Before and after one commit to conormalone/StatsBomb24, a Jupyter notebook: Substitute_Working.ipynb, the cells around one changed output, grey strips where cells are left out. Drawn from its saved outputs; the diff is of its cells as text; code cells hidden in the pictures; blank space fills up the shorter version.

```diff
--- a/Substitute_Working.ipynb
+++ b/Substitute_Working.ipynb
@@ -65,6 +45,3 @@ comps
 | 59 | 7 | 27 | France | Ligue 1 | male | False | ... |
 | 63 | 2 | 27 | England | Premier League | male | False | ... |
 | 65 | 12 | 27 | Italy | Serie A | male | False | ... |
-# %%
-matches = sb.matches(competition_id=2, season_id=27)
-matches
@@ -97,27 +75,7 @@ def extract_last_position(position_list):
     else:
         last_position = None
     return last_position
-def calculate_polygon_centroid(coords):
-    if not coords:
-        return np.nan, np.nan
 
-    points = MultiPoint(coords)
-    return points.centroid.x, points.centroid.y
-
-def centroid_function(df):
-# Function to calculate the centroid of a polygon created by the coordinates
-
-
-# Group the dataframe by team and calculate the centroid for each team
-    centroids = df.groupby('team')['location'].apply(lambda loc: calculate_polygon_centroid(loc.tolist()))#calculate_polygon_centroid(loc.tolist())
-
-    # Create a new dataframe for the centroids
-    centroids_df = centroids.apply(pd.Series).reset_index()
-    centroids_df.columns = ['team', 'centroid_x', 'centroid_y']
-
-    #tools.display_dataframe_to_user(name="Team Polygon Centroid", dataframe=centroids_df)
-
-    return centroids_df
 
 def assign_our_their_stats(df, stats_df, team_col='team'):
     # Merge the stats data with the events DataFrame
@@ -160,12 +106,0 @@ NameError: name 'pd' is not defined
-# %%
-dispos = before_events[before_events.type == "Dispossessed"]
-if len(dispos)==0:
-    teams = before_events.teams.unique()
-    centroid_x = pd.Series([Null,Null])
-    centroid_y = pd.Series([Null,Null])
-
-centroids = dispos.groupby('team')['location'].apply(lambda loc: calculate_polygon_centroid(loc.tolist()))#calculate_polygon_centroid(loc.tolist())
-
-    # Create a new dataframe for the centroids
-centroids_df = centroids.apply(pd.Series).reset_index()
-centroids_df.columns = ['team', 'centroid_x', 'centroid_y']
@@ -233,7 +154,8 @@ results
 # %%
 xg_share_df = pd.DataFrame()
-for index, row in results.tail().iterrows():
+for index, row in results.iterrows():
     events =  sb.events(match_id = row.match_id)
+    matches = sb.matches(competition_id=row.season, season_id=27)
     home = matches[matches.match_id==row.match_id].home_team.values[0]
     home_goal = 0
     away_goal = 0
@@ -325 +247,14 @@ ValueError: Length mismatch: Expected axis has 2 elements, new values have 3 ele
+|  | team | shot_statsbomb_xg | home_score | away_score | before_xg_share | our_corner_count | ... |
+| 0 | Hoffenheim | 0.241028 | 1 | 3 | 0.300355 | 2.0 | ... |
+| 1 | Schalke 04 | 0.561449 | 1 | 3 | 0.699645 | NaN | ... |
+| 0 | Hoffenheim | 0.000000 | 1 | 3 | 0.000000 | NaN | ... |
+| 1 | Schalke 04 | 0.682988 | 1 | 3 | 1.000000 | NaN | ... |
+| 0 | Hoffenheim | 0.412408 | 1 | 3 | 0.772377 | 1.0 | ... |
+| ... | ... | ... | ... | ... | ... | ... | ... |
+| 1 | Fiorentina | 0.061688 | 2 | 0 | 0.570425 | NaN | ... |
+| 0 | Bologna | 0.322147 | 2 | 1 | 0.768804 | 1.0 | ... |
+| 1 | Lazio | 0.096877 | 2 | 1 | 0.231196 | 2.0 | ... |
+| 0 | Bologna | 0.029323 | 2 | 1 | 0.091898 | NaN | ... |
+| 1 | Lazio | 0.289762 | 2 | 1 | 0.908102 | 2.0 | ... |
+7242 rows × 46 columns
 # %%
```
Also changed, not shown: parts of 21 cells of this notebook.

____

• YOUR GOAL: Word for word, reproduce every line of the data.

• RESULT OF THIS EXERCISE:
Before and after one commit to conormalone/StatsBomb24, a Jupyter notebook: Substitute_Working.ipynb, the cells around one changed output, grey strips where cells are left out. Drawn from its saved outputs; the diff is of its cells as text; code cells hidden in the pictures; blank space fills up the shorter version.

```diff
--- a/Substitute_Working.ipynb
+++ b/Substitute_Working.ipynb
@@ -65,6 +45,3 @@ comps
 | 59 | 7 | 27 | France | Ligue 1 | male | False | ... |
 | 63 | 2 | 27 | England | Premier League | male | False | ... |
 | 65 | 12 | 27 | Italy | Serie A | male | False | ... |
-# %%
-matches = sb.matches(competition_id=2, season_id=27)
-matches
@@ -97,27 +75,7 @@ def extract_last_position(position_list):
     else:
         last_position = None
     return last_position
-def calculate_polygon_centroid(coords):
-    if not coords:
-        return np.nan, np.nan
 
-    points = MultiPoint(coords)
-    return points.centroid.x, points.centroid.y
-
-def centroid_function(df):
-# Function to calculate the centroid of a polygon created by the coordinates
-
-
-# Group the dataframe by team and calculate the centroid for each team
-    centroids = df.groupby('team')['location'].apply(lambda loc: calculate_polygon_centroid(loc.tolist()))#calculate_polygon_centroid(loc.tolist())
-
-    # Create a new dataframe for the centroids
-    centroids_df = centroids.apply(pd.Series).reset_index()
-    centroids_df.columns = ['team', 'centroid_x', 'centroid_y']
-
-    #tools.display_dataframe_to_user(name="Team Polygon Centroid", dataframe=centroids_df)
-
-    return centroids_df
 
 def assign_our_their_stats(df, stats_df, team_col='team'):
     # Merge the stats data with the events DataFrame
@@ -160,12 +106,0 @@ NameError: name 'pd' is not defined
-# %%
-dispos = before_events[before_events.type == "Dispossessed"]
-if len(dispos)==0:
-    teams = before_events.teams.unique()
-    centroid_x = pd.Series([Null,Null])
-    centroid_y = pd.Series([Null,Null])
-
-centroids = dispos.groupby('team')['location'].apply(lambda loc: calculate_polygon_centroid(loc.tolist()))#calculate_polygon_centroid(loc.tolist())
-
-    # Create a new dataframe for the centroids
-centroids_df = centroids.apply(pd.Series).reset_index()
-centroids_df.columns = ['team', 'centroid_x', 'centroid_y']
@@ -233,7 +154,8 @@ results
 # %%
 xg_share_df = pd.DataFrame()
-for index, row in results.tail().iterrows():
+for index, row in results.iterrows():
     events =  sb.events(match_id = row.match_id)
+    matches = sb.matches(competition_id=row.season, season_id=27)
     home = matches[matches.match_id==row.match_id].home_team.values[0]
     home_goal = 0
     away_goal = 0
@@ -325 +247,14 @@ ValueError: Length mismatch: Expected axis has 2 elements, new values have 3 ele
+|  | team | shot_statsbomb_xg | home_score | away_score | before_xg_share | our_corner_count | ... |
+| 0 | Hoffenheim | 0.241028 | 1 | 3 | 0.300355 | 2.0 | ... |
+| 1 | Schalke 04 | 0.561449 | 1 | 3 | 0.699645 | NaN | ... |
+| 0 | Hoffenheim | 0.000000 | 1 | 3 | 0.000000 | NaN | ... |
+| 1 | Schalke 04 | 0.682988 | 1 | 3 | 1.000000 | NaN | ... |
+| 0 | Hoffenheim | 0.412408 | 1 | 3 | 0.772377 | 1.0 | ... |
+| ... | ... | ... | ... | ... | ... | ... | ... |
+| 1 | Fiorentina | 0.061688 | 2 | 0 | 0.570425 | NaN | ... |
+| 0 | Bologna | 0.322147 | 2 | 1 | 0.768804 | 1.0 | ... |
+| 1 | Lazio | 0.096877 | 2 | 1 | 0.231196 | 2.0 | ... |
+| 0 | Bologna | 0.029323 | 2 | 1 | 0.091898 | NaN | ... |
+| 1 | Lazio | 0.289762 | 2 | 1 | 0.908102 | 2.0 | ... |
+7242 rows × 46 columns
 # %%
```
Also changed, not shown: parts of 21 cells of this notebook.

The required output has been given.